Prompt: Look through the data below and show every line that includes "archive".

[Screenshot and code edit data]
= = = = = = =
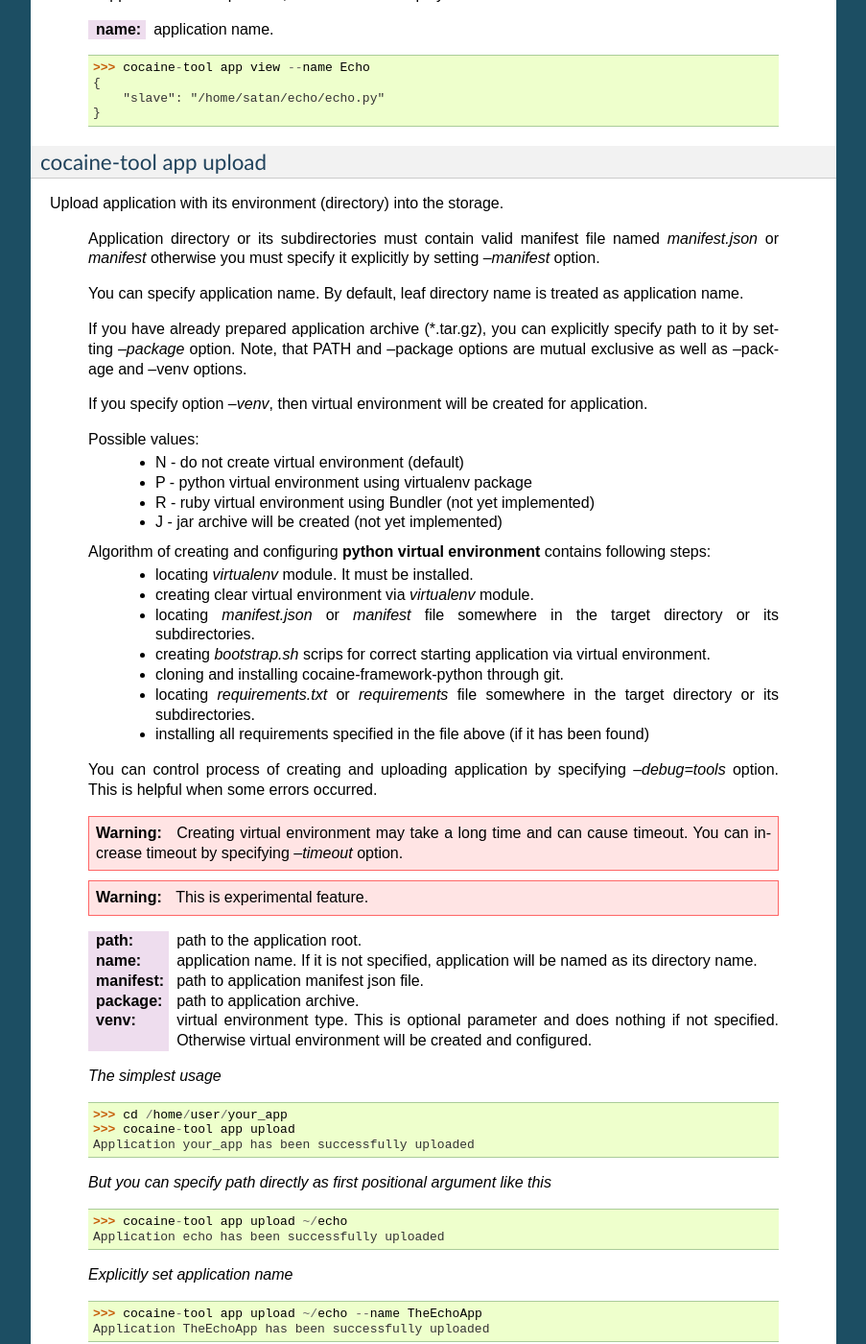
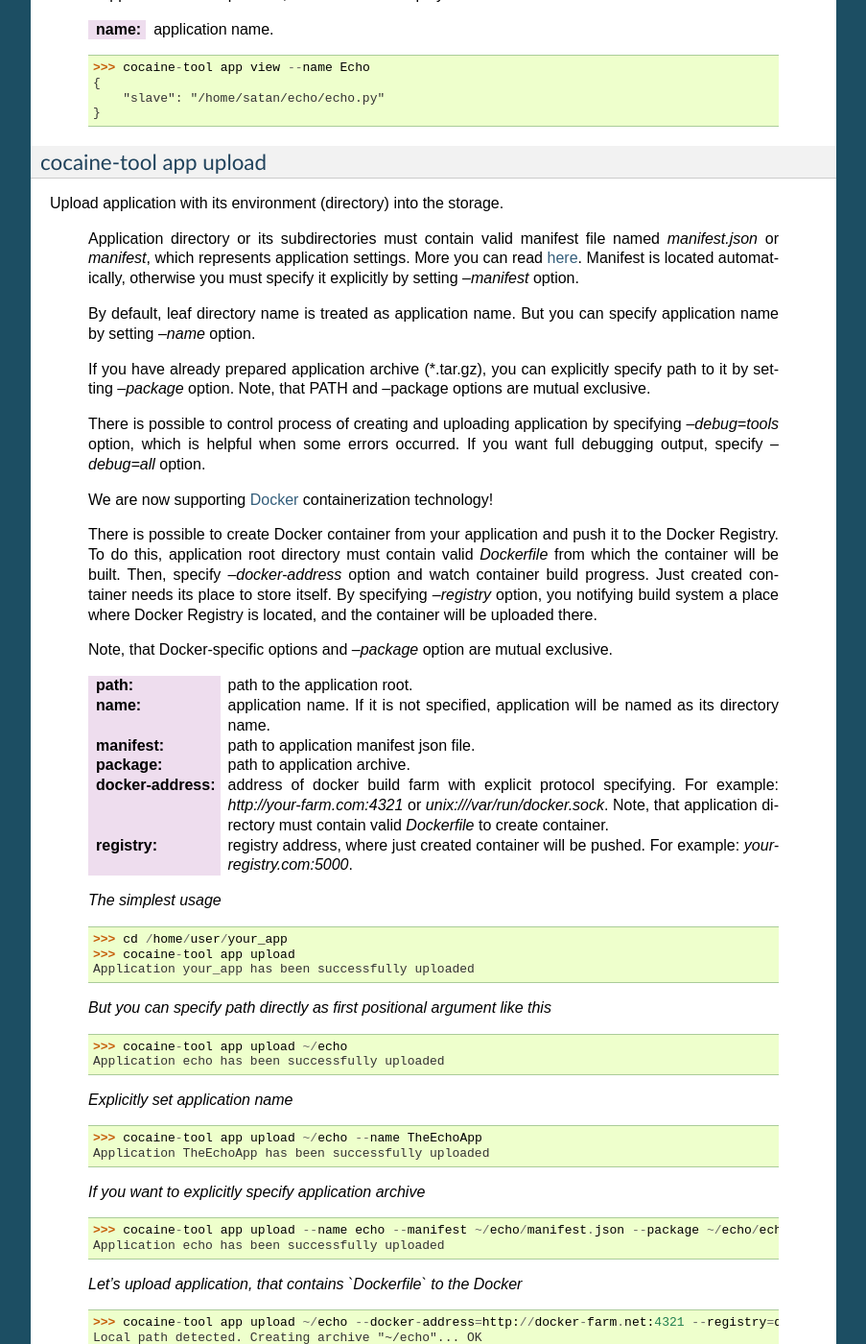
Before and after one commit to cocaine/cocaine-tools, a Sphinx documentation site: the page built from docs/tools.rst, in a window 1280 px wide and 1400 px high, scrolled down 2041 px. Shown: the whole window at 96% size, without its empty margins (198-1101 px from the left). Built offline with Sphinx 7.4.7, drawn with Linux system fonts in a browser that asks for light colours; some of the changed text lies outside the part shown.

Commit message:
Docker-specific documentation has been added.

```diff
--- a/docs/tools.rst
+++ b/docs/tools.rst
@@ -119,46 +119,38 @@ cocaine-tool app upload
 ''''''''''''''''''''''''''''''''''''
 Upload application with its environment (directory) into the storage.
 
-    Application directory or its subdirectories must contain valid manifest file named `manifest.json` or `manifest`
-    otherwise you must specify it explicitly by setting `--manifest` option.
+    Application directory or its subdirectories must contain valid manifest file named `manifest.json` or `manifest`,
+    which represents application settings. More you can read
+    `here <https://github.com/cocaine/cocaine-core/wiki/manifest>`_. Manifest is located automatically, otherwise you
+    must specify it explicitly by setting `--manifest` option.
 
-    You can specify application name. By default, leaf directory name is treated as application name.
+    By default, leaf directory name is treated as application name. But you can specify application name by setting
+    `--name` option.
 
     If you have already prepared application archive (\*.tar.gz), you can explicitly specify path to it by setting
-    `--package` option. Note, that PATH and --package options are mutual exclusive as well as --package and --venv
-    options.
+    `--package` option. Note, that PATH and --package options are mutual exclusive.
 
-    If you specify option `--venv`, then virtual environment will be created for application.
+    There is possible to control process of creating and uploading application by specifying `--debug=tools` option,
+    which is helpful when some errors occurred. If you want full debugging output, specify `--debug=all` option.
 
-    Possible values:
-        * N - do not create virtual environment (default)
-        * P - python virtual environment using virtualenv package
-        * R - ruby virtual environment using Bundler (not yet implemented)
-        * J - jar archive will be created (not yet implemented)
+    We are now supporting `Docker <http://docker.io>`_ containerization technology!
 
-    Algorithm of creating and configuring **python virtual environment** contains following steps:
-        * locating `virtualenv` module. It must be installed.
-        * creating clear virtual environment via `virtualenv` module.
-        * locating `manifest.json` or `manifest` file somewhere in the target directory or its subdirectories.
-        * creating `bootstrap.sh` scrips for correct starting application via virtual environment.
-        * cloning and installing cocaine-framework-python through git.
-        * locating `requirements.txt` or `requirements` file somewhere in the target directory or its subdirectories.
-        * installing all requirements specified in the file above (if it has been found)
+    There is possible to create Docker container from your application and push it to the Docker Registry. To do this,
+    application root directory must contain valid `Dockerfile` from which the container will be built. Then, specify
+    `--docker-address` option and watch container build progress.
+    Just created container needs its place to store itself. By specifying `--registry` option, you notifying build
+    system a place where Docker Registry is located, and the container will be uploaded there.
 
-    You can control process of creating and uploading application by specifying `--debug=tools` option. This is helpful
-    when some errors occurred.
-
-    .. warning:: Creating virtual environment may take a long time and can cause timeout. You can increase timeout by
-                 specifying `--timeout` option.
-
-    .. warning:: This is experimental feature.
+    Note, that Docker-specific options and `--package` option are mutual exclusive.
 
     :path: path to the application root.
     :name: application name. If it is not specified, application will be named as its directory name.
     :manifest: path to application manifest json file.
     :package: path to application archive.
-    :venv: virtual environment type. This is optional parameter and does nothing if not specified. Otherwise virtual
-           environment will be created and configured.
+    :docker-address: address of docker build farm with explicit protocol specifying. For example:
+                     `http://your-farm.com:4321` or `unix:///var/run/docker.sock`. Note, that application directory
+                     must contain valid `Dockerfile` to create container.
+    :registry: registry address, where just created container will be pushed. For example: `your-registry.com:5000`.
 
     *The simplest usage*
 
@@ -181,20 +173,39 @@ Upload application with its environment (directory) into the storage.
     >>> cocaine-tool app upload --name echo --manifest ~/echo/manifest.json --package ~/echo/echo.tar.gz
     Application echo has been successfully uploaded
 
-    *Let's create python virtual environment and see detail log*
+    *Let's upload application, that contains `Dockerfile` to the Docker*
 
-    >>> cocaine-tool app upload ~/echo --venv P --timeout 60 --debug tools
-    You specified building virtual environment
-    It may take a long time and can cause timeout. Increase it by specifying `--timeout` option if needed
-    cocaine.tools.installer: DEBUG   : Filenames found: [('../examples/echo/manifest.json', 111)]
-    cocaine.tools: DEBUG   : Repository temporary path - "/var/folders/dx/sww3lm4j7x73x7x3njzv770jqq7lhf/T/tmpSO_cva/repo"
-    cocaine.tools: DEBUG   : Creating virtual environment "P" ...
-    cocaine.tools.installer: DEBUG   : Start installing python module
-    ...
-    cocaine.tools.installer: DEBUG   : All requirements has been successfully installed
-    cocaine.tools.installer: DEBUG   : Python module has been successfully installed
-    cocaine.tools: DEBUG   : Creating package
-    Application echo has been successfully uploaded
+    >>> cocaine-tool app upload ~/echo --docker-address=http://docker-farm.net:4321 --registry=docker-registry.net:5000
+    Local path detected. Creating archive "~/echo"... OK
+    Building "http://docker-farm.net:4321/v1.4/build?q=False&t=docker-registry.net%3A5000%2Fecho"... Step 1 : FROM ubuntu
+     ---> 8dbd9e392a96
+    Step 2 : MAINTAINER Evgeny Safronov "division494@gmail.com"
+     ---> Using cache
+     ---> 41fe6b0d44a8
+    Step 3 : RUN echo "deb http://archive.ubuntu.com/ubuntu precise main universe" > /etc/apt/sources.list
+     ---> Using cache
+     ---> 1a45facf1e13
+    Step 4 : RUN apt-get update
+     ---> Using cache
+     ---> 1d8ffd3385ef
+    Step 5 : RUN apt-get install -y git
+     ---> Using cache
+     ---> 1b5ad01e42f3
+    Step 6 : RUN apt-get install -y nano
+     ---> Using cache
+     ---> 58d5b0c42376
+    Successfully built 58d5b0c42376
+    OK
+    Pushing "echo" into "docker-registry.net:5000/v1/"... The push refers to a repository [docker-registry.net:5000/echo] (len: 1)
+    Sending image list
+    Pushing repository docker-registry.net:5000/echo (1 tags)
+    Image 8dbd9e392a964056420e5d58ca5cc376ef18e2de93b5cc90e868a1bbc8318c1c already pushed, skipping
+    Image 41fe6b0d44a84cebdd88a75c1e6dfca114edc4ce7b65e7748a54e614443c1625 already pushed, skipping
+    Image 1a45facf1e139f32c03af3c006e78bb6a6e6134e823e64b714022dce25a0fac1 already pushed, skipping
+    Image 1d8ffd3385ef3b9b3614ffc0ddf319dc35c6cbe36375a45a182e5981b50311dc already pushed, skipping
+    Image 1b5ad01e42f37a54c569297330ca7cb188d0459e8575df1132779e0d695f916d already pushed, skipping
+    Image 58d5b0c4237612c136c3802de6230d03c1b4b1c55d04710bd1bc8ed9befcbb8a already pushed, skipping
+    OK
 
 cocaine-tool app remove
 ''''''''''''''''''''''''''''''''''''
```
= = = = = = =
Solved problem:
     If you have already prepared application archive (\*.tar.gz), you can explicitly specify path to it by setting
-        * J - jar archive will be created (not yet implemented)
     :package: path to application archive.
+    Local path detected. Creating archive "~/echo"... OK
+    Step 3 : RUN echo "deb http://archive.ubuntu.com/ubuntu precise main universe" > /etc/apt/sources.list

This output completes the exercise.